About this exercise:
Would you please copy every line from the records that contains the word "ipynb"?

Source records:

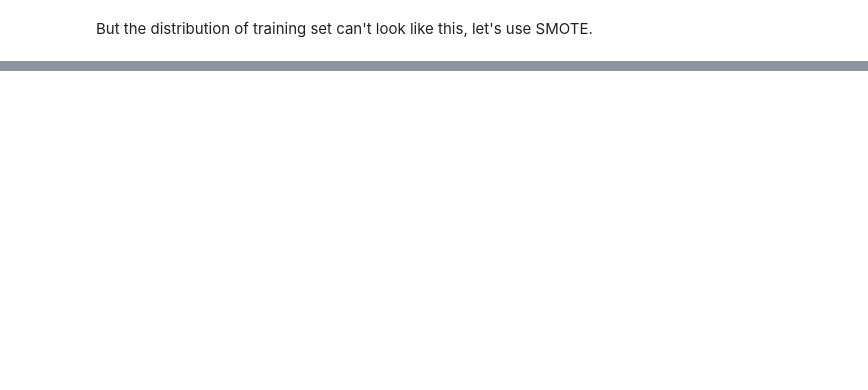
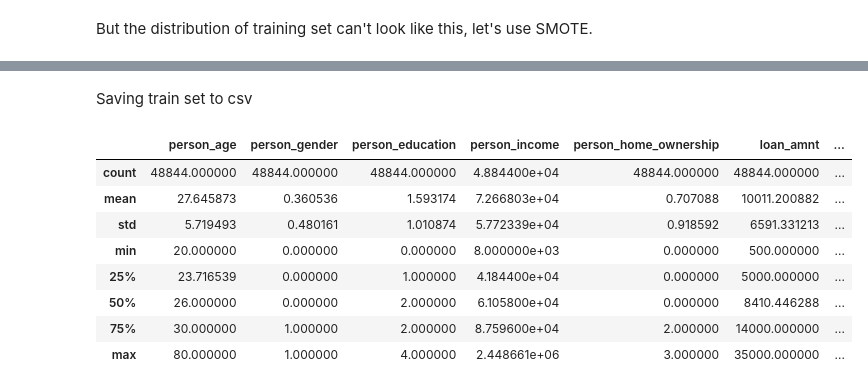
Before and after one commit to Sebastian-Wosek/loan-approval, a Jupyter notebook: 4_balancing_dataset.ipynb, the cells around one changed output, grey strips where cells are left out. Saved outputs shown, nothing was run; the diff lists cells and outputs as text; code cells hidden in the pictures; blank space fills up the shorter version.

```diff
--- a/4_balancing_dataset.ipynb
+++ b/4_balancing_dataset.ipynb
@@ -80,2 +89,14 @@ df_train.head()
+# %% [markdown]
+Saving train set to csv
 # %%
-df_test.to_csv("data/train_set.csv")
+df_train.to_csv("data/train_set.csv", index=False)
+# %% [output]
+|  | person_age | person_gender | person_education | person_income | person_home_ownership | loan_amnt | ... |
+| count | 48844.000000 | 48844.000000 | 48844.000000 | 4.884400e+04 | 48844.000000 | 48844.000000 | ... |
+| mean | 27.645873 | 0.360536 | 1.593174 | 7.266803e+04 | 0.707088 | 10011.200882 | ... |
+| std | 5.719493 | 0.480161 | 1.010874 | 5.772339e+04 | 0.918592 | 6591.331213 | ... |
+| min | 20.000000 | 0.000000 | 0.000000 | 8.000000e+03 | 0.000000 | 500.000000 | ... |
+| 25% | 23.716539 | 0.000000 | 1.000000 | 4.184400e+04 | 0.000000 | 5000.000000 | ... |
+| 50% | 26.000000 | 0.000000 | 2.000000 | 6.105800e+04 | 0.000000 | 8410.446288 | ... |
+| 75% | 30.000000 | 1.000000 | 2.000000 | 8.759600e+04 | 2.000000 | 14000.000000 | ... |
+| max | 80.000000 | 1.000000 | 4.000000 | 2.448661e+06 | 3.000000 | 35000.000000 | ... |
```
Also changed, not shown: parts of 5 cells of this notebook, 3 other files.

Answer to this task:
Before and after one commit to Sebastian-Wosek/loan-approval, a Jupyter notebook: 4_balancing_dataset.ipynb, the cells around one changed output, grey strips where cells are left out. Saved outputs shown, nothing was run; the diff lists cells and outputs as text; code cells hidden in the pictures; blank space fills up the shorter version.
--- a/4_balancing_dataset.ipynb
+++ b/4_balancing_dataset.ipynb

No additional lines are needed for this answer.